The production process relates to an aspect of the present invention that allows for seamless transmission between printer, brokers, agencies, and other service providers associated with the printing industry. The production process allows an off-site organization to function as a prepress house and, for example, receive customer files from the printer, turn them into printer-ready paper, composite film, and four-color film separations, and return the material to the printer for delivery to the customer.
Generally, the work order is presented to the customer as part of a printer's website, with prepress services (and perhaps other functions) remaining completely invisible to the end user or customer. Thus, the sender or customer has no knowledge that the files are actually being submitted for prepress services. The printer is notified of an incoming job, but at least the prepress portion is actually routed to a separate entity (the service provider). This not only gives the printer the appearance of an automatic prepress capability, but also allows a value-added service where the customer or end user can submit work order requests with attached files via the electronic process. This greatly reduces turnaround times and widens the printer's marketing area.
Turning now to FIG. 3, there is shown a flowchart of the customer process associated with automatic work order entry according to the present invention. Broadly, the customer follows two paths: initial signup and project work order (PWO) data entry. The PWO number is tracked throughout the data-entry process by, for example, a cookie stored on the printer's computer. Note that the host processes can be customized, and that the displays would reveal individual host information.
At functional block 28, new customer sign-up information is entered, as well as at block 30, where user ID, password and demographics are compiled. The information is edited at 32, and submitted at 34. Having written the information to a customer database 38, this particular routine finishes at 36.
At block 40, information is read from the customer database 38, so as to check user ID and password. If the user is not authorized at question 42, processing does not proceed; however, if the user is authorized, a PWO number is generated and a cookie written to the customer computer to be displayed at the location of the customer at step 48. At this point, block 50, the customer enters the work order data, whereafter the information is iteratively reviewed and edited at 56 until the file is in condition for transfer through block 54. The order is submitted at 58 into an administration database for work order details 60. After submission of the order at 58, the routine passes to a subroutine A at 62, where an email is sent to the customer to confirm placement of the order, after which the customer process finishes at 66.

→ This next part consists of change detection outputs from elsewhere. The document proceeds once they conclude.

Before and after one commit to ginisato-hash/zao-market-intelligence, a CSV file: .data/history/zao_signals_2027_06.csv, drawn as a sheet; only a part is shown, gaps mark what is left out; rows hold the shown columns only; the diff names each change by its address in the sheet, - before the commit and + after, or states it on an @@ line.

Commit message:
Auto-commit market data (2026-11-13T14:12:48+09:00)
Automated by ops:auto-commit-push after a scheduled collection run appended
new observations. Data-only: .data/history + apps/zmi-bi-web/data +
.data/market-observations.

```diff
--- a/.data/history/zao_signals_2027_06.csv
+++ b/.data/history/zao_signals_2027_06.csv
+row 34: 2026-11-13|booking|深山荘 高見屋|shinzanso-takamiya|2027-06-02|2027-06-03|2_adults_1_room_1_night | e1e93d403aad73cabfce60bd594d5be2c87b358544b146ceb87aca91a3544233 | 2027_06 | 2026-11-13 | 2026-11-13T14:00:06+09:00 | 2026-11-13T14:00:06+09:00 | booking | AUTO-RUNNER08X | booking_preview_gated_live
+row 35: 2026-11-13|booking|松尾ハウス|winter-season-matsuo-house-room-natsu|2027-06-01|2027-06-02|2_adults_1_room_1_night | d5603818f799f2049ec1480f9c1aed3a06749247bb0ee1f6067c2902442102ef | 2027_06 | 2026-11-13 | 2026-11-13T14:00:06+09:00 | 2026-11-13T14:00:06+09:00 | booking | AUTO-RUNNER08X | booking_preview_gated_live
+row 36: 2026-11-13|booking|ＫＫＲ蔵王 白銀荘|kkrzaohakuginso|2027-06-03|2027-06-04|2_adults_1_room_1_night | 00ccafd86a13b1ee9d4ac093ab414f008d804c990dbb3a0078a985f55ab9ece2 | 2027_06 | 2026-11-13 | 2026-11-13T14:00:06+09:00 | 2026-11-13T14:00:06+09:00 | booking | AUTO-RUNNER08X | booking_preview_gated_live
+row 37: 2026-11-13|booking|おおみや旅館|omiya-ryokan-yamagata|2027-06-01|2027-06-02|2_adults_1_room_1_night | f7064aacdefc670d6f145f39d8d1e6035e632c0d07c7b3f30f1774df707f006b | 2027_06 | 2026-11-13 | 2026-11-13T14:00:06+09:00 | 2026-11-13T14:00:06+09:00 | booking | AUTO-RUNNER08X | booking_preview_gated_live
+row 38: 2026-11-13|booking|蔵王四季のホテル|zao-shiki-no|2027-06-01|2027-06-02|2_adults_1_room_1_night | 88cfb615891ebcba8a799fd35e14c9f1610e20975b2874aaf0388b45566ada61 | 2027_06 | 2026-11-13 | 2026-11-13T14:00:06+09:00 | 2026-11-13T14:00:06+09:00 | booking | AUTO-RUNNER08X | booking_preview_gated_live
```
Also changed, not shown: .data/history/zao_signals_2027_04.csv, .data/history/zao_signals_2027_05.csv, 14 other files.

Referring now to FIG. 4, there are shown production processes following the entry of customer orders according to the present invention. Flowchart 68 shows processes used to authorize new customers and new project work orders. After a new customer is authorized, the customer may submit new work orders for processing without having to go through the initial steps associated with new customer entry. New work orders are reviewed for information completeness, then transmitted for completion through internal operations. The pending orders or new customers are entered at block 70. In the case of a new customer, at 72, the information is iteratively reviewed, edited, and approved at 74, submitted at 76, and written to a customer information database 78. In the case of a new order, at block 80, a slightly different iterative process is invoked, wherein information pertinent to the new order is reviewed, edited, and the work authorized at 82. A PWO label is printed at 84, and the basic job details are written 86 into a basic job details database depicted at 88.
The operations depicted in flowchart 90 are used primarily by internal personnel, enabling an operator to review the work to be performed, document the work that has actually been performed, and review information associated with operational efficiency. Billing and delivery information is also documented on the work order. After the work is completed, the status of the PWO is modified to show that the work has been done. Current orders are entered at 92, and are reviewed at 94 by reading a basic job detail database shown at 100, having been written through operator inputs at 96 involving labor, operational waste, billing and delivery. If the status of the PWO changes at 98, this information is also taken into consideration when writing the basic job detail database at 100.

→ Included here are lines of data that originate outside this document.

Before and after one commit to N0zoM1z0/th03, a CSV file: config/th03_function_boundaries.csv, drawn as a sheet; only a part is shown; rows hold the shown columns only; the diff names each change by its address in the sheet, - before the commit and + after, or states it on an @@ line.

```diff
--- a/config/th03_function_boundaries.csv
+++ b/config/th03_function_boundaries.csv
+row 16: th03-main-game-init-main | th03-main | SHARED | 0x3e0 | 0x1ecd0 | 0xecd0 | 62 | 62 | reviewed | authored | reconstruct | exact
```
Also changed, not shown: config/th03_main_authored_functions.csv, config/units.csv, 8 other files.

Flowchart 102 involves the administration utilities used by management to perform a number of operations, such as month-end billing reports, lookup information on customers and work orders, and basic user management. Administration utilities at block 104 are available to a plurality of processes, including search utilities for customer PWOs at 106 that interact with the basic job detail and customer information databases 106, user administration at 110, that interacts with a user administration database 112, and the report generation carried out at 114 interacts with the database 116 involving basic job details, customer information, and so forth.
In another embodiment, a system is provided for the receipt, processing, seamless routing of work order requests, data, and files by and between printers and associated service providers.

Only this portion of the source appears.